#### EXERCISE REQUIREMENTS
When you copy the data, keep every line exactly as written and skip the pictures.

..............................

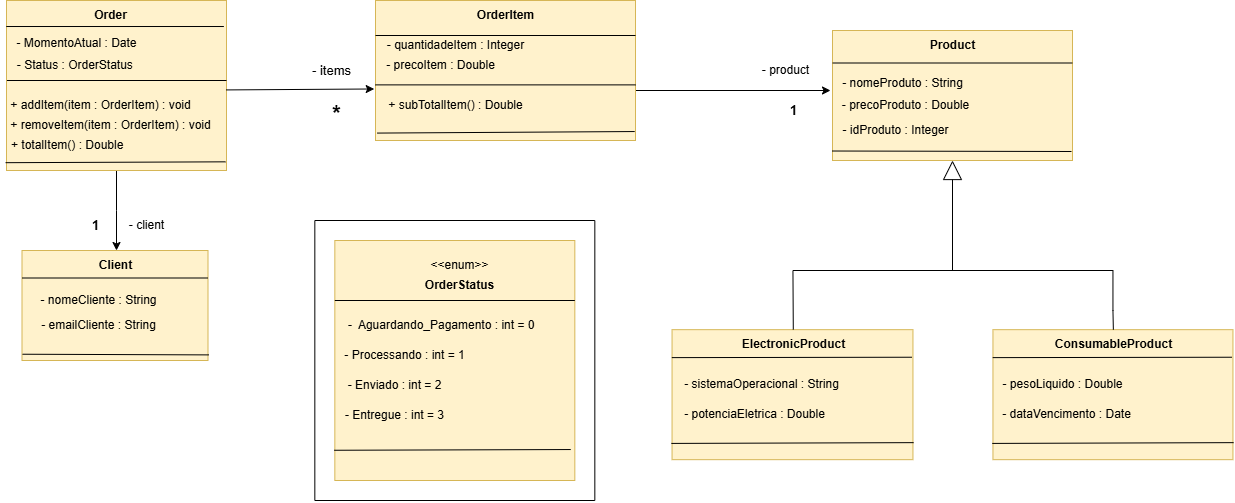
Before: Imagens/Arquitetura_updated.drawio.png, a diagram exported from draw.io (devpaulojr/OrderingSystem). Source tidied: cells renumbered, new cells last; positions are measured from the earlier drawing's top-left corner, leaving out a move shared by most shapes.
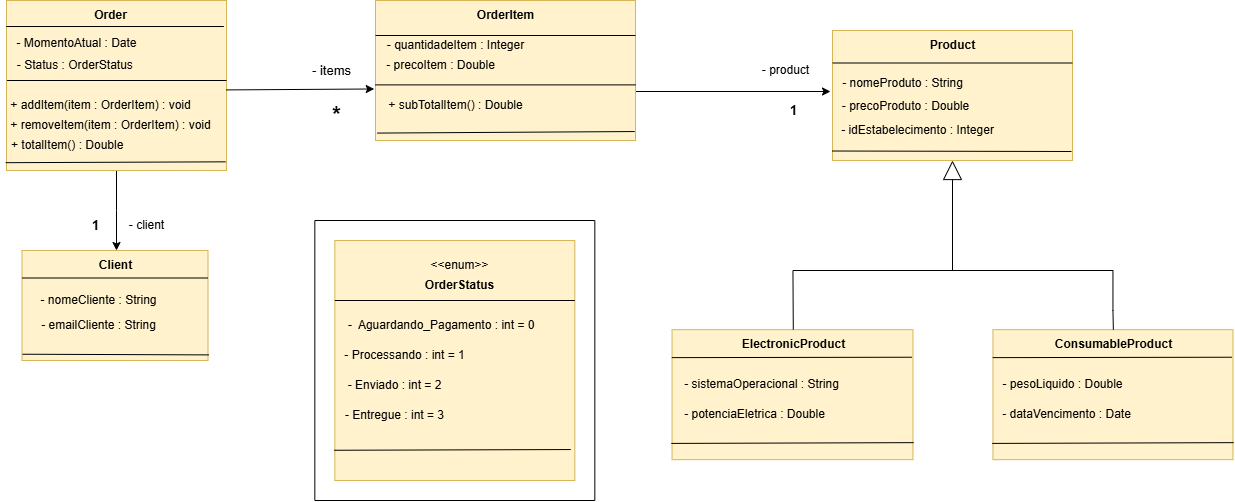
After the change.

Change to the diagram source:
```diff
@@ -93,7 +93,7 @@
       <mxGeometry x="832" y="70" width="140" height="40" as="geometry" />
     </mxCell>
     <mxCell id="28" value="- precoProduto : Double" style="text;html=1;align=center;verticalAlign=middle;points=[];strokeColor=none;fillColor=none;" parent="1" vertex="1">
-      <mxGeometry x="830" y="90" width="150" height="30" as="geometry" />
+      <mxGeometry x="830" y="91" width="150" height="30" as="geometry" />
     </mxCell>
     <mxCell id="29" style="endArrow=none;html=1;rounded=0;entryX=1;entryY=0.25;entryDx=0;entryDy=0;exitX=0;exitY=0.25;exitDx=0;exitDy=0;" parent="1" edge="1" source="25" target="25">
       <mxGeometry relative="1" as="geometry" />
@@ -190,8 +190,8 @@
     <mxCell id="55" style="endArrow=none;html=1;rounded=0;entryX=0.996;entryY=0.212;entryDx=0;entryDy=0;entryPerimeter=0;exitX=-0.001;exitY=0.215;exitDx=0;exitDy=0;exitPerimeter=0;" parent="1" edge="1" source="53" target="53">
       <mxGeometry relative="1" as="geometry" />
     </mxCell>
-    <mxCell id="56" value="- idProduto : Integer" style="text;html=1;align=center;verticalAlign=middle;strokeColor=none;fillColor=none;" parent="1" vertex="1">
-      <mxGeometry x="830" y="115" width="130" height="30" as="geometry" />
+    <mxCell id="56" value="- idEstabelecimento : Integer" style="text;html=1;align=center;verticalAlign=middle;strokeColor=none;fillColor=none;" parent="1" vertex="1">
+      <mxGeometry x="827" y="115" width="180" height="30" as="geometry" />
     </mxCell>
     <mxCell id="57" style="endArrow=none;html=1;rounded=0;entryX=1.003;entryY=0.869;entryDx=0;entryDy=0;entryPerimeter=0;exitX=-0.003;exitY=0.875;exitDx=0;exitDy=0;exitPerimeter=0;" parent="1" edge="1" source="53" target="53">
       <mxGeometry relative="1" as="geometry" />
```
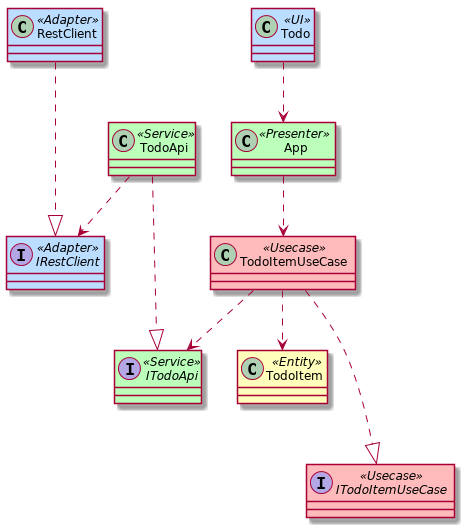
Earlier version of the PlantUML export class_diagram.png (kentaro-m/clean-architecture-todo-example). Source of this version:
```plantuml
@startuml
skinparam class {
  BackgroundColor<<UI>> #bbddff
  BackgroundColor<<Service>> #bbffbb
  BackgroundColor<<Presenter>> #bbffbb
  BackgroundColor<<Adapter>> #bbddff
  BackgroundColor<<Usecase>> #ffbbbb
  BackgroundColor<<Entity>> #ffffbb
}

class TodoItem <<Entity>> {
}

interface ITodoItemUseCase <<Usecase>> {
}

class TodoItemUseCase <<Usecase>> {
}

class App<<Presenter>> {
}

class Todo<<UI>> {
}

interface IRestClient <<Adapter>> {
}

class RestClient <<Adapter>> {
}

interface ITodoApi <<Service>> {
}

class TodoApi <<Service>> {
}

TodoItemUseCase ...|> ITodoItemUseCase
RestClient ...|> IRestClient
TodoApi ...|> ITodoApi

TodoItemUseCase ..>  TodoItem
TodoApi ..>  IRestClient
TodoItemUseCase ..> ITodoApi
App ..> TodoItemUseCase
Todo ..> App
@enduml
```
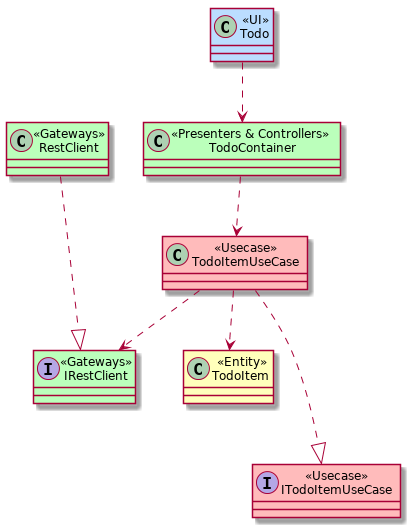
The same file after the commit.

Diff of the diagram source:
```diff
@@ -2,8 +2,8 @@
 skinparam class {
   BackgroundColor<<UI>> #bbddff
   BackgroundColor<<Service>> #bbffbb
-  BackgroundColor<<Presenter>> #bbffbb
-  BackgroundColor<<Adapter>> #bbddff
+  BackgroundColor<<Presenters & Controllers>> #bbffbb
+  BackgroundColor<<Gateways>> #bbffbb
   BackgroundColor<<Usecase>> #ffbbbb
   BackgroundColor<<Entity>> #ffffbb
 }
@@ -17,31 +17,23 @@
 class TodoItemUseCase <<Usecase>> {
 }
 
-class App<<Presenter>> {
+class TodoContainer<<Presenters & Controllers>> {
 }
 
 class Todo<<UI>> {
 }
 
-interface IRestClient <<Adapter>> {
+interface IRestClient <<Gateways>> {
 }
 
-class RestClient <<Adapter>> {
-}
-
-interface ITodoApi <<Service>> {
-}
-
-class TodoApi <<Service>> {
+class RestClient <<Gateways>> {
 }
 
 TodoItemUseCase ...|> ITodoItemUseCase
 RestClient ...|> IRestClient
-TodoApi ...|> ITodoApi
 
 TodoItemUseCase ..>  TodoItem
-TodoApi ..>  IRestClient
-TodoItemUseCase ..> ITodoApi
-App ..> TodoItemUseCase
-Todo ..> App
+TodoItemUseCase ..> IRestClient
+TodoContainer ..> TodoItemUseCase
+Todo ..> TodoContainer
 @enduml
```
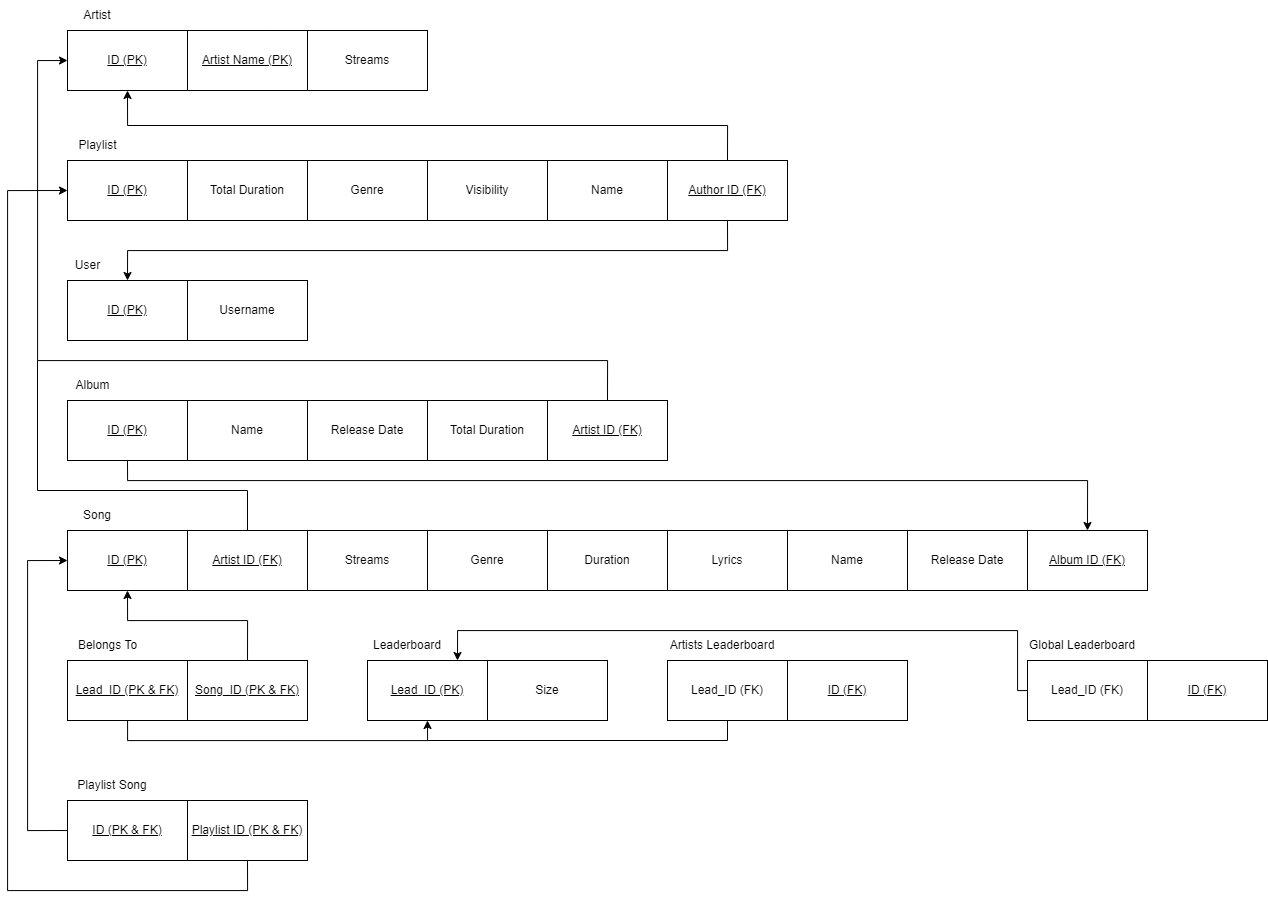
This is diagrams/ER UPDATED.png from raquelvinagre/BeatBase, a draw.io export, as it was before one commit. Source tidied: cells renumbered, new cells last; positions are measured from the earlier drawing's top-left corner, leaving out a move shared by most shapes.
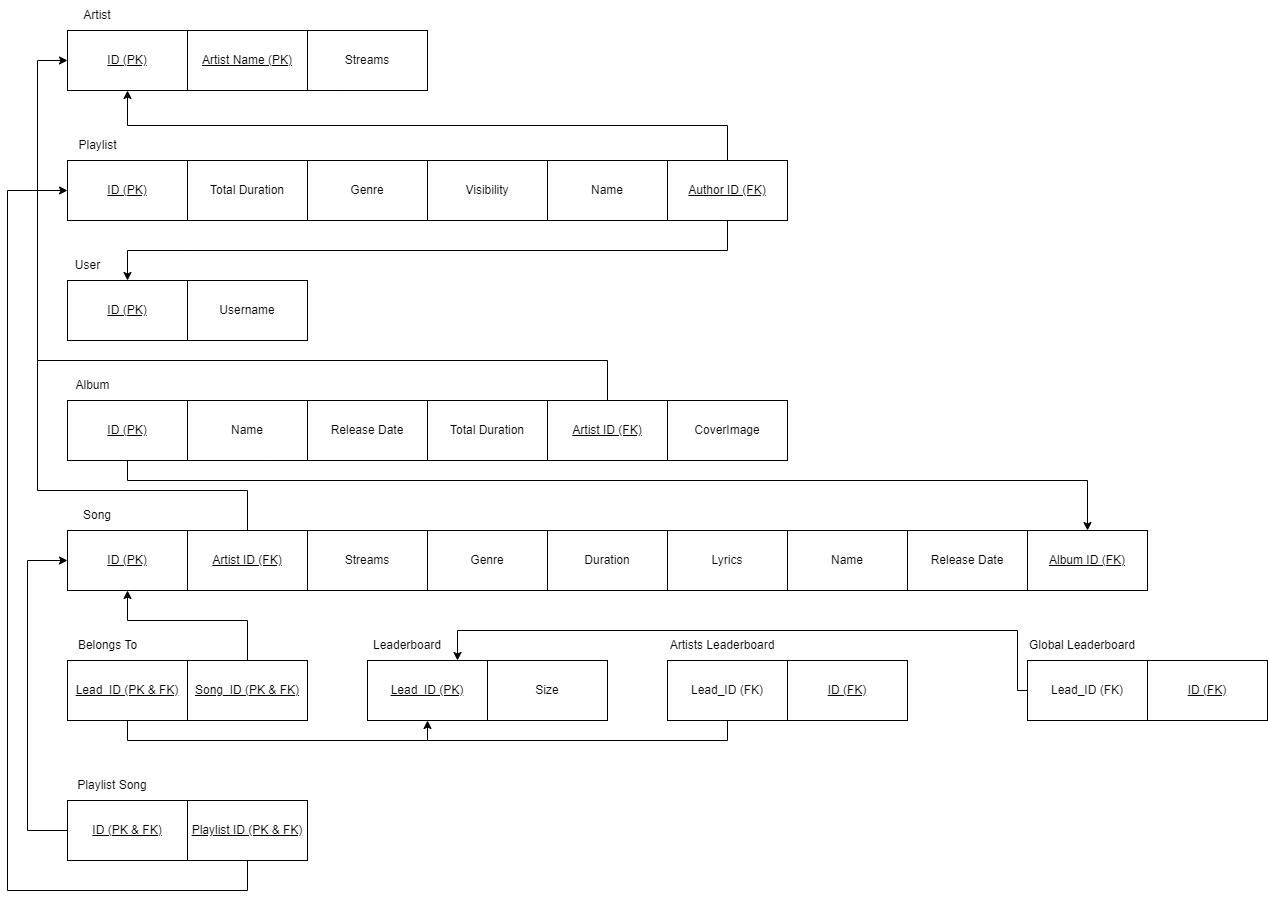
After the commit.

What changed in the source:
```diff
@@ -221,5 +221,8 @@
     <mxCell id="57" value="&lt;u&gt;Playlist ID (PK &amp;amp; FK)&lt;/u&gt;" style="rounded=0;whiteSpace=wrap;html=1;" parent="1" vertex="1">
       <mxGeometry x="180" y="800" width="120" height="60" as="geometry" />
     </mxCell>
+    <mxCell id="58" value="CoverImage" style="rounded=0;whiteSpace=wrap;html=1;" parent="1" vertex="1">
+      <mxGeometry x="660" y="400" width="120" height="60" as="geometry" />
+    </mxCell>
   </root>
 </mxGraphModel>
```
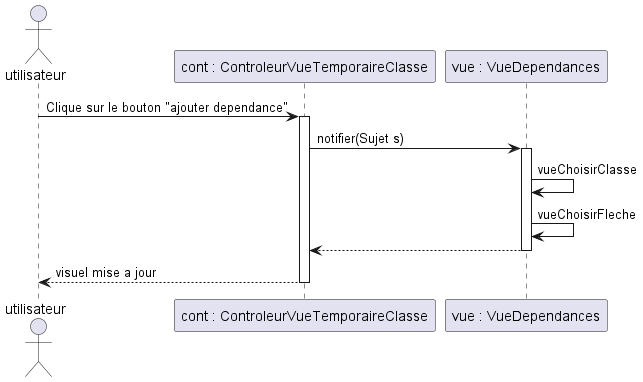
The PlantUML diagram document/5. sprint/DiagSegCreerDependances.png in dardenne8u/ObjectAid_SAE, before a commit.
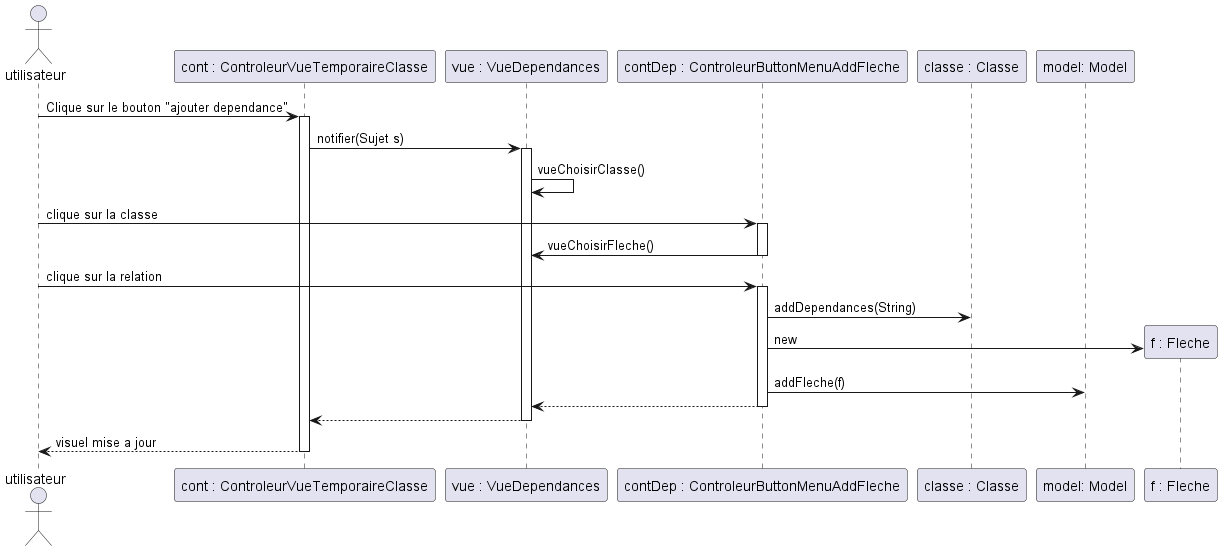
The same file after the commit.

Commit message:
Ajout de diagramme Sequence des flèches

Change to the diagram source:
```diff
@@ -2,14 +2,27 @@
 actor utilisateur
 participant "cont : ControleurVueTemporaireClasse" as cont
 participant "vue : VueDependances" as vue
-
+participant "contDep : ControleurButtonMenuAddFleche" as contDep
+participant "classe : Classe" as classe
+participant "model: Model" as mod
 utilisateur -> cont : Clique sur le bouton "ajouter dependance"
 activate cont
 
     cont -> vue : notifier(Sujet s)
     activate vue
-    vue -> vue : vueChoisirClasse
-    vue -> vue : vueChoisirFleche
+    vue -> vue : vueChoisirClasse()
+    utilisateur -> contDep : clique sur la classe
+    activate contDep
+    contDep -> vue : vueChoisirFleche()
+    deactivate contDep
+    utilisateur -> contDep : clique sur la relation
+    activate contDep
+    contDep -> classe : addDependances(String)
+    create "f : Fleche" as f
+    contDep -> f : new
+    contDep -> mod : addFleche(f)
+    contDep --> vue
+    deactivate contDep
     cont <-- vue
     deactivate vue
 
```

..............................

#### ANSWER
Before: Imagens/Arquitetura_updated.drawio.png, a diagram exported from draw.io (devpaulojr/OrderingSystem). Source tidied: cells renumbered, new cells last; positions are measured from the earlier drawing's top-left corner, leaving out a move shared by most shapes.
After the change.

Change to the diagram source:
```diff
@@ -93,7 +93,7 @@
       <mxGeometry x="832" y="70" width="140" height="40" as="geometry" />
     </mxCell>
     <mxCell id="28" value="- precoProduto : Double" style="text;html=1;align=center;verticalAlign=middle;points=[];strokeColor=none;fillColor=none;" parent="1" vertex="1">
-      <mxGeometry x="830" y="90" width="150" height="30" as="geometry" />
+      <mxGeometry x="830" y="91" width="150" height="30" as="geometry" />
     </mxCell>
     <mxCell id="29" style="endArrow=none;html=1;rounded=0;entryX=1;entryY=0.25;entryDx=0;entryDy=0;exitX=0;exitY=0.25;exitDx=0;exitDy=0;" parent="1" edge="1" source="25" target="25">
       <mxGeometry relative="1" as="geometry" />
@@ -190,8 +190,8 @@
     <mxCell id="55" style="endArrow=none;html=1;rounded=0;entryX=0.996;entryY=0.212;entryDx=0;entryDy=0;entryPerimeter=0;exitX=-0.001;exitY=0.215;exitDx=0;exitDy=0;exitPerimeter=0;" parent="1" edge="1" source="53" target="53">
       <mxGeometry relative="1" as="geometry" />
     </mxCell>
-    <mxCell id="56" value="- idProduto : Integer" style="text;html=1;align=center;verticalAlign=middle;strokeColor=none;fillColor=none;" parent="1" vertex="1">
-      <mxGeometry x="830" y="115" width="130" height="30" as="geometry" />
+    <mxCell id="56" value="- idEstabelecimento : Integer" style="text;html=1;align=center;verticalAlign=middle;strokeColor=none;fillColor=none;" parent="1" vertex="1">
+      <mxGeometry x="827" y="115" width="180" height="30" as="geometry" />
     </mxCell>
     <mxCell id="57" style="endArrow=none;html=1;rounded=0;entryX=1.003;entryY=0.869;entryDx=0;entryDy=0;entryPerimeter=0;exitX=-0.003;exitY=0.875;exitDx=0;exitDy=0;exitPerimeter=0;" parent="1" edge="1" source="53" target="53">
       <mxGeometry relative="1" as="geometry" />
```
Earlier version of the PlantUML export class_diagram.png (kentaro-m/clean-architecture-todo-example). Source of this version:
```plantuml
@startuml
skinparam class {
  BackgroundColor<<UI>> #bbddff
  BackgroundColor<<Service>> #bbffbb
  BackgroundColor<<Presenter>> #bbffbb
  BackgroundColor<<Adapter>> #bbddff
  BackgroundColor<<Usecase>> #ffbbbb
  BackgroundColor<<Entity>> #ffffbb
}

class TodoItem <<Entity>> {
}

interface ITodoItemUseCase <<Usecase>> {
}

class TodoItemUseCase <<Usecase>> {
}

class App<<Presenter>> {
}

class Todo<<UI>> {
}

interface IRestClient <<Adapter>> {
}

class RestClient <<Adapter>> {
}

interface ITodoApi <<Service>> {
}

class TodoApi <<Service>> {
}

TodoItemUseCase ...|> ITodoItemUseCase
RestClient ...|> IRestClient
TodoApi ...|> ITodoApi

TodoItemUseCase ..>  TodoItem
TodoApi ..>  IRestClient
TodoItemUseCase ..> ITodoApi
App ..> TodoItemUseCase
Todo ..> App
@enduml
```
The same file after the commit.

Diff of the diagram source:
```diff
@@ -2,8 +2,8 @@
 skinparam class {
   BackgroundColor<<UI>> #bbddff
   BackgroundColor<<Service>> #bbffbb
-  BackgroundColor<<Presenter>> #bbffbb
-  BackgroundColor<<Adapter>> #bbddff
+  BackgroundColor<<Presenters & Controllers>> #bbffbb
+  BackgroundColor<<Gateways>> #bbffbb
   BackgroundColor<<Usecase>> #ffbbbb
   BackgroundColor<<Entity>> #ffffbb
 }
@@ -17,31 +17,23 @@
 class TodoItemUseCase <<Usecase>> {
 }
 
-class App<<Presenter>> {
+class TodoContainer<<Presenters & Controllers>> {
 }
 
 class Todo<<UI>> {
 }
 
-interface IRestClient <<Adapter>> {
+interface IRestClient <<Gateways>> {
 }
 
-class RestClient <<Adapter>> {
-}
-
-interface ITodoApi <<Service>> {
-}
-
-class TodoApi <<Service>> {
+class RestClient <<Gateways>> {
 }
 
 TodoItemUseCase ...|> ITodoItemUseCase
 RestClient ...|> IRestClient
-TodoApi ...|> ITodoApi
 
 TodoItemUseCase ..>  TodoItem
-TodoApi ..>  IRestClient
-TodoItemUseCase ..> ITodoApi
-App ..> TodoItemUseCase
-Todo ..> App
+TodoItemUseCase ..> IRestClient
+TodoContainer ..> TodoItemUseCase
+Todo ..> TodoContainer
 @enduml
```
This is diagrams/ER UPDATED.png from raquelvinagre/BeatBase, a draw.io export, as it was before one commit. Source tidied: cells renumbered, new cells last; positions are measured from the earlier drawing's top-left corner, leaving out a move shared by most shapes.
After the commit.

What changed in the source:
```diff
@@ -221,5 +221,8 @@
     <mxCell id="57" value="&lt;u&gt;Playlist ID (PK &amp;amp; FK)&lt;/u&gt;" style="rounded=0;whiteSpace=wrap;html=1;" parent="1" vertex="1">
       <mxGeometry x="180" y="800" width="120" height="60" as="geometry" />
     </mxCell>
+    <mxCell id="58" value="CoverImage" style="rounded=0;whiteSpace=wrap;html=1;" parent="1" vertex="1">
+      <mxGeometry x="660" y="400" width="120" height="60" as="geometry" />
+    </mxCell>
   </root>
 </mxGraphModel>
```
The PlantUML diagram document/5. sprint/DiagSegCreerDependances.png in dardenne8u/ObjectAid_SAE, before a commit.
The same file after the commit.

Commit message:
Ajout de diagramme Sequence des flèches

Change to the diagram source:
```diff
@@ -2,14 +2,27 @@
 actor utilisateur
 participant "cont : ControleurVueTemporaireClasse" as cont
 participant "vue : VueDependances" as vue
-
+participant "contDep : ControleurButtonMenuAddFleche" as contDep
+participant "classe : Classe" as classe
+participant "model: Model" as mod
 utilisateur -> cont : Clique sur le bouton "ajouter dependance"
 activate cont
 
     cont -> vue : notifier(Sujet s)
     activate vue
-    vue -> vue : vueChoisirClasse
-    vue -> vue : vueChoisirFleche
+    vue -> vue : vueChoisirClasse()
+    utilisateur -> contDep : clique sur la classe
+    activate contDep
+    contDep -> vue : vueChoisirFleche()
+    deactivate contDep
+    utilisateur -> contDep : clique sur la relation
+    activate contDep
+    contDep -> classe : addDependances(String)
+    create "f : Fleche" as f
+    contDep -> f : new
+    contDep -> mod : addFleche(f)
+    contDep --> vue
+    deactivate contDep
     cont <-- vue
     deactivate vue
 
```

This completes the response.